Just this morning, Intermountain Healthcare and Sanford Health announced their intent to combine into a 70-hospital system with hospitals in 8 states and operations in 24. Their hospitals would operate in widely disconnected markets, but today’s mergers are about health plans and covered lives as much bricks and sticks – and their two combined health plans will cover 900,000 lives.
What the announcement terms a “merger” appears more like an Intermountain takeover. The HQ will stay in Salt Lake City where Intermountain’s Dr. Marc Harrison will have sole executive control. Meanwhile, Sanford’s Kelby Krabbenhoft will step down to become “president emeritus.”
That’s one giant leap from the lunar lander for Krabbenhoft, a successful leader whose powerful vision has permeated the organization he forged into one of the largest rural systems in the country. The turn of events appears even more remarkable in the wake of last year’s implosion of Sanford’s planned merger with UnityPoint (see our comments in Modern Healthcare), when Krabbenhoft publicly proclaimed that “the UnityPoint Health board failed to embrace the vision.”
The epic leap up the evolutionary ladder belongs to Intermountain. Its talented team has dominated the Utah market and recently led a collaboration with systems across the country for provider-based development of generic drugs. In the hospital space, however, Intermountain has only tiptoed across its own state line. While its beachhead in southeastern Idaho continues to thrive, the system has closed or sold at least two of its I-15 corridor hospitals up there over the past few decades. Expanding into a multi-state system would mark an evolutionary shift, indeed.
With a potential clash of executive egos apparently out of the way, this deal has a better chance of getting done than the last one Sanford announced. Next challenge is the successful operation of its geographically disconnected markets. Stay tuned.

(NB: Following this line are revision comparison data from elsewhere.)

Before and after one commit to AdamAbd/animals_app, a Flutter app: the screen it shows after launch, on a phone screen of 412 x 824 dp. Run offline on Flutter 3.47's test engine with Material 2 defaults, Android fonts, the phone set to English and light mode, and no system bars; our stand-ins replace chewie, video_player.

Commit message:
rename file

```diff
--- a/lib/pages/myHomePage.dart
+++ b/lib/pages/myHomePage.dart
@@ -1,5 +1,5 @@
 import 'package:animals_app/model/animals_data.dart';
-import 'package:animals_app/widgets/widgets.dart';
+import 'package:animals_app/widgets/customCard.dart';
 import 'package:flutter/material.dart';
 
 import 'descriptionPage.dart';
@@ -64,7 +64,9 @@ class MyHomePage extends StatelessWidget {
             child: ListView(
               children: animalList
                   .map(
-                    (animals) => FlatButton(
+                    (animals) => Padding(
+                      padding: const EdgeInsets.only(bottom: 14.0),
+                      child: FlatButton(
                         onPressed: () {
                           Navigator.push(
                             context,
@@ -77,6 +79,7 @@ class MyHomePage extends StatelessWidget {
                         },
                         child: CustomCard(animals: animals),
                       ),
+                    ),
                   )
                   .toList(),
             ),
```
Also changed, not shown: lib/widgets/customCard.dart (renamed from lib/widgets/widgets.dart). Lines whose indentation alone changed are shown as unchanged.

Joe Lupica, firstname.lastname@example.org
Peggy Altamura, email@example.com